Lancaster Colony said last year that it was looking at strategic alternatives, which could include the sale of its non-food businesses. But Barington CEO James Mitarotonda said in a letter to Lancaster Colony CEO John Gerlach on 15 June that “it appears that little progress has been made toward achieving these objectives to date”.
Lancaster Colony spokesman Earle Brown said Barington’s filing was nothing new and that the company has met with the firm several times in the past year. “It’s all ideas that have been put forth before,” he said, adding that the company had continued to explore non-food disposals.
Barrington also said in the letter that Lancaster Colony’s share price performance had “consistently lagged” other food producers and the market as a whole. In addition to divesting from the non-food businesses, he said the company needs to improve the profitability of the specialty foods segment and to improve the business’ capital structure.
In response to suggestions that it had dragged its feet in addressing declining profitability from non-food operations, Lancaster Colony said that it had made changes over the past year by closing an industrial glass plant in Lancaster, selling an automotive accessories business in Wapakoneta, and acquiring the Alabama-based frozen roll and biscuit maker Marshall Biscuit Company.
But Mitarotonda said that Barington was “extremely disappointed that this is all the company has to show for its efforts”.
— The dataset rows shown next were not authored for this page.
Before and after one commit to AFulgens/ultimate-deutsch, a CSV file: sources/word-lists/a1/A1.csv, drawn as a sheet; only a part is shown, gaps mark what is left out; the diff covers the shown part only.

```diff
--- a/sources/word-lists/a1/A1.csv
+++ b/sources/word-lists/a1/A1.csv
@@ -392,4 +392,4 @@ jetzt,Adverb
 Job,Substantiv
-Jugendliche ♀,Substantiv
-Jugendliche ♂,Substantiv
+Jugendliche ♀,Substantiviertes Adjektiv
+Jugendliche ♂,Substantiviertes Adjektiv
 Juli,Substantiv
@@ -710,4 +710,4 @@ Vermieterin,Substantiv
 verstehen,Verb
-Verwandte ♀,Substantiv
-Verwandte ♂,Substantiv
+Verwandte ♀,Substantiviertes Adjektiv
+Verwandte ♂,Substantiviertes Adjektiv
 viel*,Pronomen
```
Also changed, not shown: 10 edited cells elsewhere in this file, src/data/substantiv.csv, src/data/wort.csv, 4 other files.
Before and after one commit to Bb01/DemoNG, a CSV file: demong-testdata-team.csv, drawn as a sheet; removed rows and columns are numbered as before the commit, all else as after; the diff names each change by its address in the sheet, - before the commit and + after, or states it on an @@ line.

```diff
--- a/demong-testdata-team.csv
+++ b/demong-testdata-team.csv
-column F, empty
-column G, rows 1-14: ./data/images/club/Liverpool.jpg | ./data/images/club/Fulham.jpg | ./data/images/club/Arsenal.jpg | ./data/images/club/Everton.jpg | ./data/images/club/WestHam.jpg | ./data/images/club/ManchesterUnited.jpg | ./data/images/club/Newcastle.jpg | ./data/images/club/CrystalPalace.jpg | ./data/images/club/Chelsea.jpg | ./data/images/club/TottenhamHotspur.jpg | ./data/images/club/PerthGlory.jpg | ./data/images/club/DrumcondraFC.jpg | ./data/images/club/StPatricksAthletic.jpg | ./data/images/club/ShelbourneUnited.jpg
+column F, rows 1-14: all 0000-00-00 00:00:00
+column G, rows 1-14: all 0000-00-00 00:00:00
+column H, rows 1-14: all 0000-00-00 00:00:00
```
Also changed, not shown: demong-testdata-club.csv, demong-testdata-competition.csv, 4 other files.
Lancaster Colony’s specialty food businesses produce salad dressings, frozen rolls and other food products, and accounted for 60.5% of the company’s US$1.17bn turnover last year.